|Publication number||US7038150 B1|
|Application number||US 10/886,142|
|Publication date||May 2, 2006|
|Filing date||Jul 6, 2004|
|Priority date||Jul 6, 2004|
|Publication number||10886142, 886142, US 7038150 B1, US 7038150B1, US-B1-7038150, US7038150 B1, US7038150B1|
|Inventors||Marc A. Polosky, Laurance L. Lukens|
|Original Assignee||Sandia Corporation|
|Export Citation||BiBTeX, EndNote, RefMan|
|Patent Citations (43), Referenced by (47), Classifications (9), Legal Events (4)|
|External Links: USPTO, USPTO Assignment, Espacenet|
This invention was made with Government support under Contract No. DE-AC04-94AL85000 awarded by the U.S. Department of Energy. The Government has certain rights in the invention.
The present invention relates in general to microelectromechanical (MEM) devices, and in particular to a MEM acceleration switch for sensing when a particular level of acceleration or deceleration has occurred.
Acceleration switches can be used whenever a particular level of acceleration or deceleration must be sensed. For example, in automobiles, an acceleration switch can be used to sense a crash and trigger the deployment of an airbag, or to sense or a severe braking situation and trigger a seat belt tensioning device.

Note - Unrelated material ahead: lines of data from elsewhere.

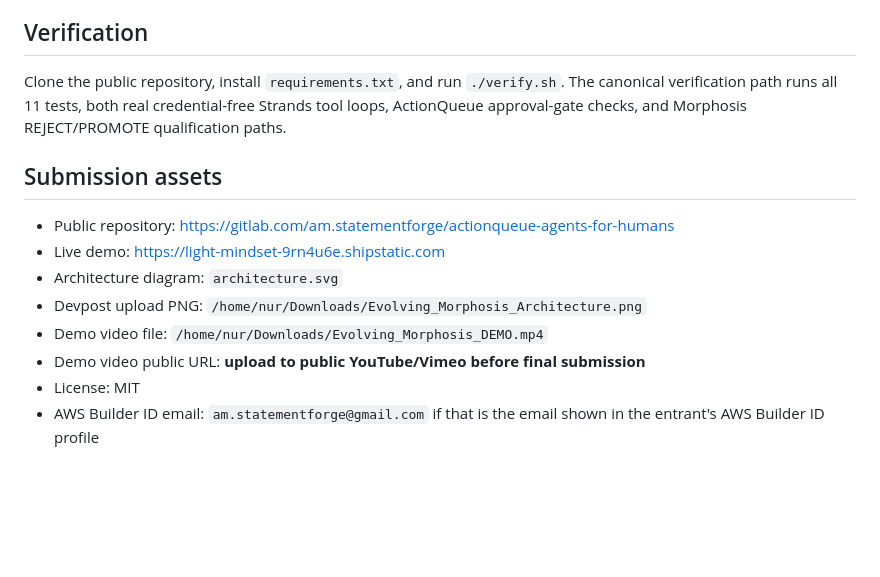
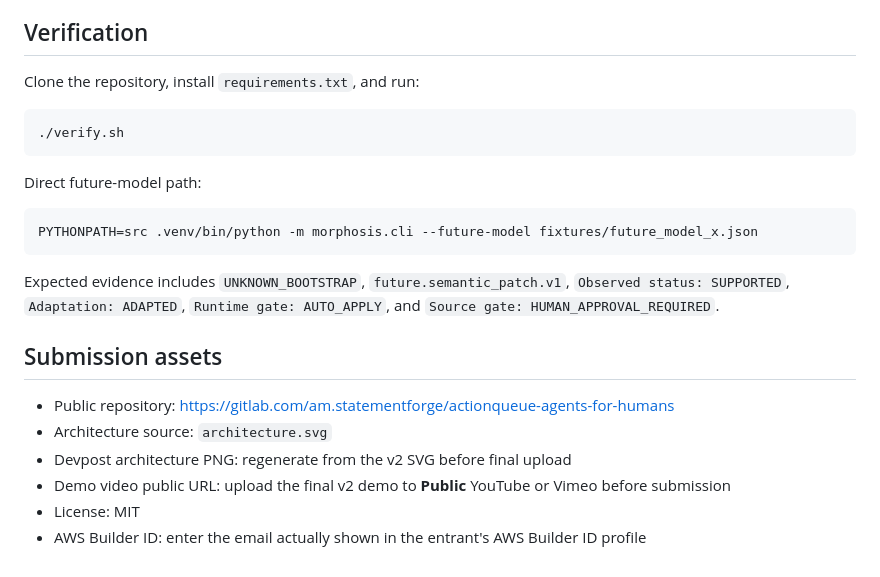
Before and after one commit to am-selenephose/evolving-morphosis, a Markdown page: SUBMISSION.md, the part around one of its changes. Drawn GitHub-style; blank space fills up the shorter version.

````diff
--- a/SUBMISSION.md
+++ b/SUBMISSION.md
@@ -83,15 +131,25 @@ Next we would add live model discovery, Bedrock candidate adapters, Strands/Agen
 
 ## Verification
 
-Clone the public repository, install `requirements.txt`, and run `./verify.sh`. The canonical verification path runs all 11 tests, both real credential-free Strands tool loops, ActionQueue approval-gate checks, and Morphosis REJECT/PROMOTE qualification paths.
+Clone the repository, install `requirements.txt`, and run:
+
+```bash
+./verify.sh
+```
+
+Direct future-model path:
+
+```bash
+PYTHONPATH=src .venv/bin/python -m morphosis.cli --future-model fixtures/future_model_x.json
+```
+
+Expected evidence includes `UNKNOWN_BOOTSTRAP`, `future.semantic_patch.v1`, `Observed status: SUPPORTED`, `Adaptation: ADAPTED`, `Runtime gate: AUTO_APPLY`, and `Source gate: HUMAN_APPROVAL_REQUIRED`.
 
 ## Submission assets
 
 - Public repository: https://gitlab.com/am.statementforge/actionqueue-agents-for-humans
-- Live demo: https://light-mindset-9rn4u6e.shipstatic.com
-- Architecture diagram: `architecture.svg`
-- Devpost upload PNG: `/home/nur/Downloads/Evolving_Morphosis_Architecture.png`
-- Demo video file: `/home/nur/Downloads/Evolving_Morphosis_DEMO.mp4`
-- Demo video public URL: **upload to public YouTube/Vimeo before final submission**
+- Architecture source: `architecture.svg`
+- Devpost architecture PNG: regenerate from the v2 SVG before final upload
+- Demo video public URL: upload the final v2 demo to **Public** YouTube or Vimeo before submission
 - License: MIT
-- AWS Builder ID email: `am.statementforge@gmail.com` if that is the email shown in the entrant's AWS Builder ID profile
+- AWS Builder ID: enter the email actually shown in the entrant's AWS Builder ID profile
````
Also changed, not shown: other parts of SUBMISSION.md (+80 -32 lines).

The present invention represents an advance in the art of acceleration switches by providing an acceleration switch that can be formed by micromachining. This minimizes a need for conventional precision machining and piece-part assembly.
The acceleration switch of the present invention can be formed using batch fabrication techniques, with individual devices having acceleration set points which can be selected over a wide range from 1 G to one thousand G or more, where G is the acceleration due to gravity.
These and other advantages of the present invention will become evident to those skilled in the art.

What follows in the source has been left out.